My friend on the executive board said you give great bonuses!
You can find out a lot about the culture of a company before the interview. If you feel the culture aligns well with your own preferences and abilities, make it clear in the interview. A too-general answer that could apply to any company. Most of my interview coaching clients make this mistake.
An unenthusiastic answer that makes the interviewer wonder if you really want the job. You want to convince the interviewer that you are excited about the idea of working for his company.
Also, a good friend of the family has been working in corporate finance at JP Morgan for the last two years and he told me that the culture supports learning and development on the job — and really rewards hard work.
In this case, the candidate is interviewing for a very well-known firm. She also singles out the bit from the article about innovation and articulates that this is a shared value. A little flattery can be effective — just be careful not to cross the line into pathetic kissing up.
You must also be prepared to speak about the position. What is appealing about this job? Why did you respond to this job description? You must be able to discuss what excites you about the work. After all, every manager wants to hire someone who will love the work required and be committed to doing a great job.
Companies like to hire people who will be good at the job — and enjoy what they do. Clearly communicate both your interest and ability. A too-general answer that could apply to any position. I often compare job interviewing to dating hopefully, dating is at least a little bit more fun for you.
You have to woo the company and talk about why the position was made for you. You want to give some detail about why you would enjoy the work and how the job fits into your goals.
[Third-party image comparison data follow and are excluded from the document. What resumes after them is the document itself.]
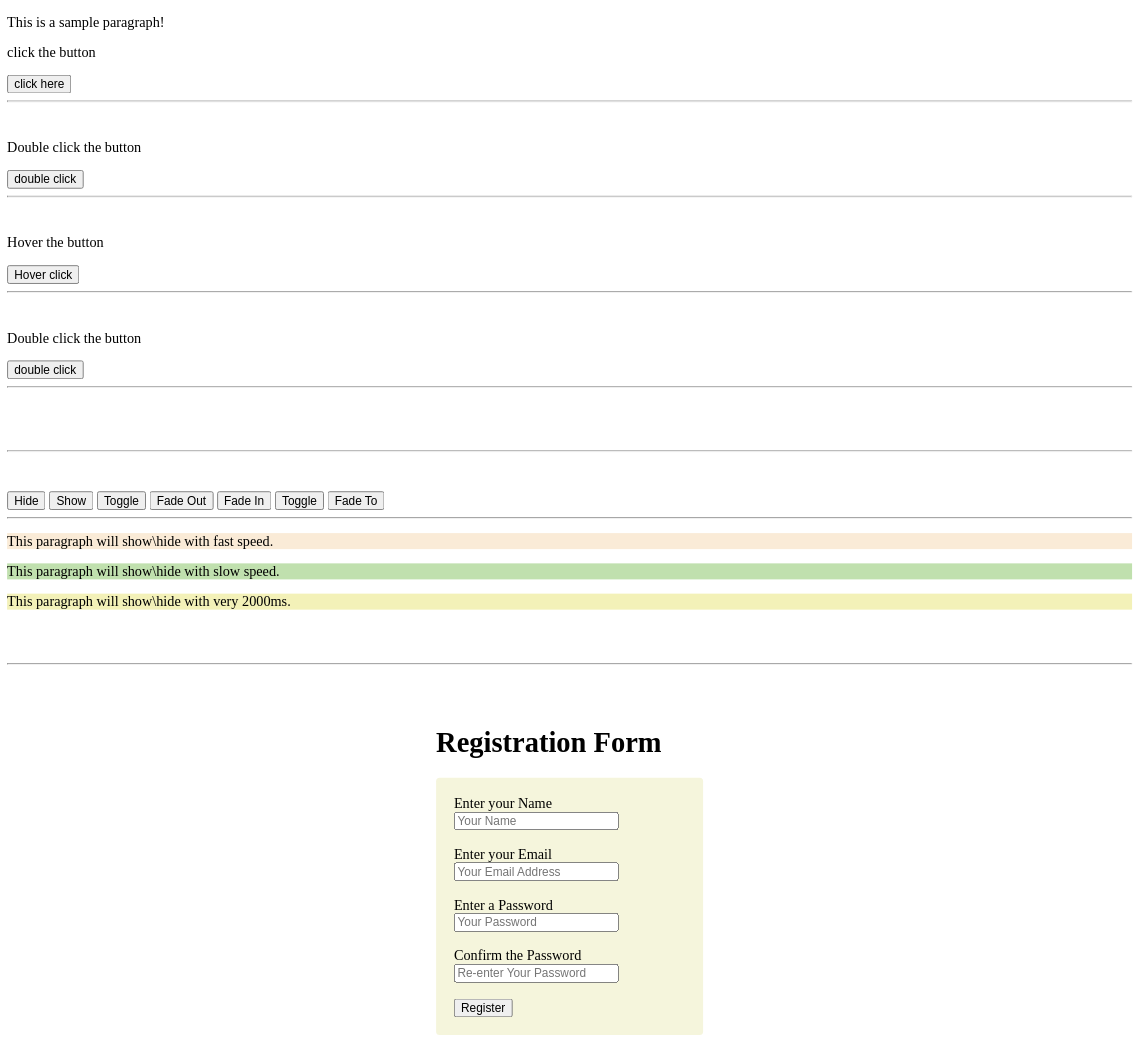
Repository: DhananjayaLakshan/Uom-Web_Design_For_Beginners
Page: Work02/index.html
An editor plug-in stored every save of this project. The page is shown before and after the next save, followed by the edit.
The browser window is 1280 px wide. The pictures show the whole page, at 89% of full size.

Above is the page before, as saved 2023-12-01 00:05:42.

### Work02/index.html
<!DOCTYPE html>
<html lang="en">

<head>
    <meta charset="UTF-8" />
    <meta name="viewport" content="width=device-width, initial-scale=1.0" />
    <title>jquery</title>
    <script src="jquery-3.7.1.min.js"></script>
    <script src="jquery.validate.min.js"></script>
    <script src="https://cdn.jsdelivr.net/npm/jquery-validation-unobtrusive@4.0.0/dist/jquery.validate.unobtrusive.min.js"></script>
    <link rel="stylesheet" href="style.css">
</head>

<body>
    <p id="pid">This is a sample paragraph!</p>

    <script>
        $(document).ready(function () {
            $("#pid").click(function () {
                alert("You clicked the paragraph..!!");
            });
        });

        // $('#pid').click(function(){
        //     alert('You clicked the paragraph..!!');
        // });

        // document.getElementById('pid').onclick = function(){
        //     alert('You clicked the paragraph..!!');
        // }
    </script>

    <p>click the button</p>
    <button id="btn1">click here</button>
    <br />
    <hr />
    <br />

    <p>Double click the button</p>
    <button id="btn2">double click</button>
    <br />
    <hr />
    <br />

    <p>Hover the button</p>
    <button id="btn3">Hover click</button>
    <br />
    <hr />
    <br />

    <p>Double click the button</p>
    <button id="btn4">double click</button>
    <br />
    <hr />
    <br />

    <script>
        $(document).ready(function () {
            $("#btn1").click(function () {
                $(this).hide();
            });

            $("#btn2").dblclick(function () {
                $(this).hide();
            });

            $("#btn3").hover(function () {
                $(this).css("background-color", "pink");
            });

            $("#btn4").on({
                mouseenter: function () {
                    $(this).css("background-color", "cyan");
                },
                mouseleave: function () {
                    $(this).css("background-color", "yellow");
                },
            });
        });
    </script>

    <br /><br />
    <hr />
    <br /><br />

    <button class="hideBtn">Hide</button>
    <button class="showBtn">Show</button>
    <button class="toggleBtn">Toggle</button>
    <button class="fadeout">Fade Out</button>
    <button class="fadein">Fade In</button>
    <button class="toggle">Toggle</button>
    <button class="fadeto">Fade To</button>

    <hr />

    <p class="pfast" style="background-color: antiquewhite">
        This paragraph will show\hide with fast speed.
    </p>
    <p class="pslow" style="background-color: rgb(192, 224, 174)">
        This paragraph will show\hide with slow speed.
    </p>
    <p class="pclass" style="background-color: rgb(243, 241, 184)">
        This paragraph will show\hide with very 2000ms.
    </p>

    <script>
        $(document).ready(function () {
            $(".hideBtn").click(function () {
                $("p.pfast").hide("fast");
                $("p.pslow").hide("slow");
                $("p.pclass").hide(2000);
            });

            $(".showBtn").click(function () {
                $("p.pfast").show("fast");
                $("p.pslow").show("slow");
                $("p.pclass").show(2000);
            });

            $(".toggleBtn").click(function () {
                $("p.pfast").toggle("fast");
                $("p.pslow").toggle("slow");
                $("p.pclass").toggle(2000);
            });

            $(".fadeout").click(function () {
                $("p.pfast").fadeOut("fast");
                $("p.pslow").fadeOut("slow");
                $("p.pclass").fadeOut(2000);
            });

            $(".fadein").click(function () {
                $("p.pfast").fadeIn("fast");
                $("p.pslow").fadeIn("slow");
                $("p.pclass").fadeIn(2000);
            });

            $(".toggle").click(function () {
                $("p.pfast").fadeToggle("fast");
                $("p.pslow").fadeToggle("slow");
                $("p.pclass").fadeToggle(2000);
            });

            $(".fadeto").click(function () {
                $("p.pfast").fadeTo("fast", 0.5);
                $("p.pslow").fadeTo("slow", 0.5);
                $("p.pclass").fadeTo(2000, 0.5);
            });
        });
    </script>

    <br /><br />
    <hr />
    <br /><br />

    <div class="container">
        <h1>Registration Form</h1>
        <form action="" name="registration">

            <label for="name">Enter your Name</label><br>
            <input type="text" name="name" id="name" placeholder="Your Name" />
            <span data-valmsg-for="name" data-valmsg-replace="true"></span>
            <br><br>

            <label for="email">Enter your Email</label><br>
            <input type="email" name="email" id="email" placeholder="Your Email Address" />
            <span data-valmsg-for="email" data-valmsg-replace="true"></span>
            <br><br>

            <label for="password">Enter a Password</label><br>
            <input type="password" name="password" id="password" placeholder="Your Password" />
            <span data-valmsg-for="password" data-valmsg-replace="true"></span>
            <br><br>

            <label for="password">Confirm the Password</label><br>
            <input type="password" name="confirmpassword" id="confirmpassword" placeholder="Re-enter Your Password" />
            <span data-valmsg-for="confirmpassword" data-valmsg-replace="true"></span>
            <br><br>

            <button type="submit">Register</button>
        </form>
    </div>

    <script>
        $(function(){
            $("form[name='registration']").validate({
                rules:{
                    name:"required",
                    email:{
                        required:true,
                        email:true
                    },
                    password:{
                        required:true,
                        minlength:5
                    },
                    confirmpassword:{
                        required:true,
                        minlength:5,
                        equalTo:"password"
                    }
                },

                messages:{
                    name: "Please enter your name",

                    email:{
                        required:"Please enter your email address",
                        email:"Please enter the valid email"
                    },

                    password:{
                        required: "Please enter a password",
                        minlength:"Your password must be consist of at lease 5 characters"
                    },

                    confirmpassword:{
                        required: "Please Re-enter the password",
                        minlength: "Your password must be consist of at lease 5 characters",
                        equalTo: "Please enter the same password as above"
                    }
                }
            })
        });
    </script>











</body>

</html>

### Work02/style.css
.container{
    width: 300px;
    margin: 25px auto;
}

form{
    padding: 20px;
    background-color:beige;
    color: black;
    font-weight: 500;
    -moz-border-radius: 4px;
    -webkit-border-radius: 4px;
    border-radius: 4px;
}

Loaded but not shown: Work02/jquery-3.7.1.min.js (library); Work02/jquery.validate.min.js (library)

After the next save:
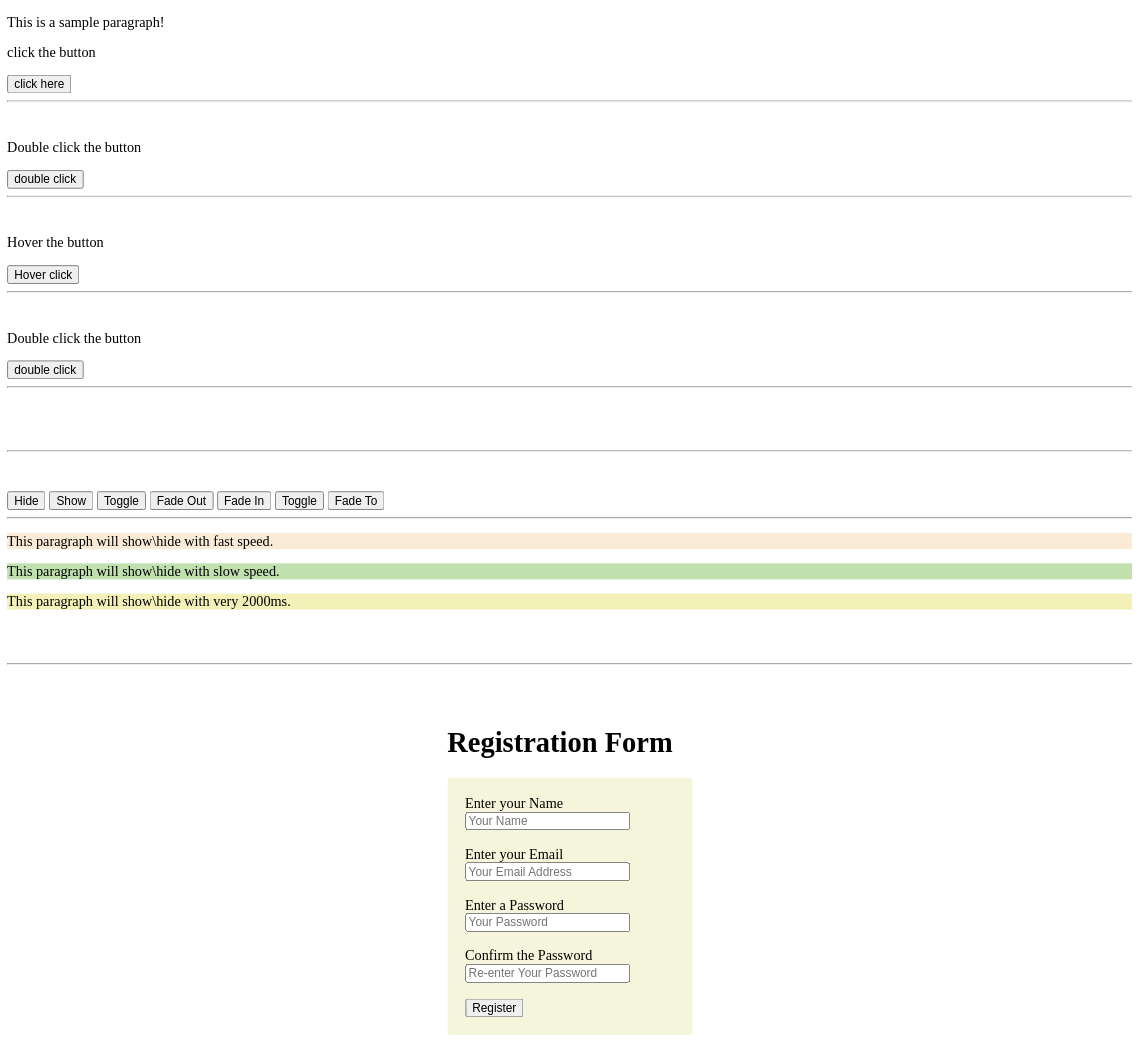
Saved 4 s later.
--- a/Work02/style.css
+++ b/Work02/style.css
@@ -1,5 +1,5 @@
 .container{
-    width: 300px;
+    width: 275px;
     margin: 25px auto;
 }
This is particularly important if the job represents even a slight career shift or a step up to more responsibility. Also, the role excites me because I love the idea of helping to develop cutting-edge software products and I know I could start delivering results from Day 1. This answer manages to sell the candidate while addressing what she likes about the job.
She leads with the fact that her experience makes her a great fit for the job requirements.
She continues by stating that the role excites her. And finally, our candidate wraps by promising that she can deliver results immediately."Why are you interested in this job?" With the right answer, seal the deal and show the hiring manager that you're the perfect candidate for this position. I am interested in this job because my competencies match exactly to the job description, including sales and marketing.
As I mentioned earlier, in my previous role in a flat industry, I was capable of creating an annual growth rate of 22%. Like the dreaded “Tell me about yourself,” the question, “Why are you interested in this position?” is sure to come up in an interview.
And, even if it doesn’t, if you want the job you should get this sentiment across regardless. Needless to say that like every other question asked during an interview, a person can get the perfect answer by asking himself (herself) the question ‘why am I interested in this position?’ Once the person has the true answer to the question, he is better equipped to answer the question.
I am a team player and also work great individually.
I work hard at everything I do and know how to follow the rules. Why are you interested in this position? You need to let this company know why they want YOU for the position. When they ask why you are interested in them, you need to phrase it in such a way that actually makes them.
While the interviewer wants to know why you are attracted to the job, he’ll be even more interested in hearing about why your experience has prepared you to excel in the position.
Bottom line: Companies like to hire people who will be good at the job – and enjoy what they do. Clearly communicate both your interest and ability.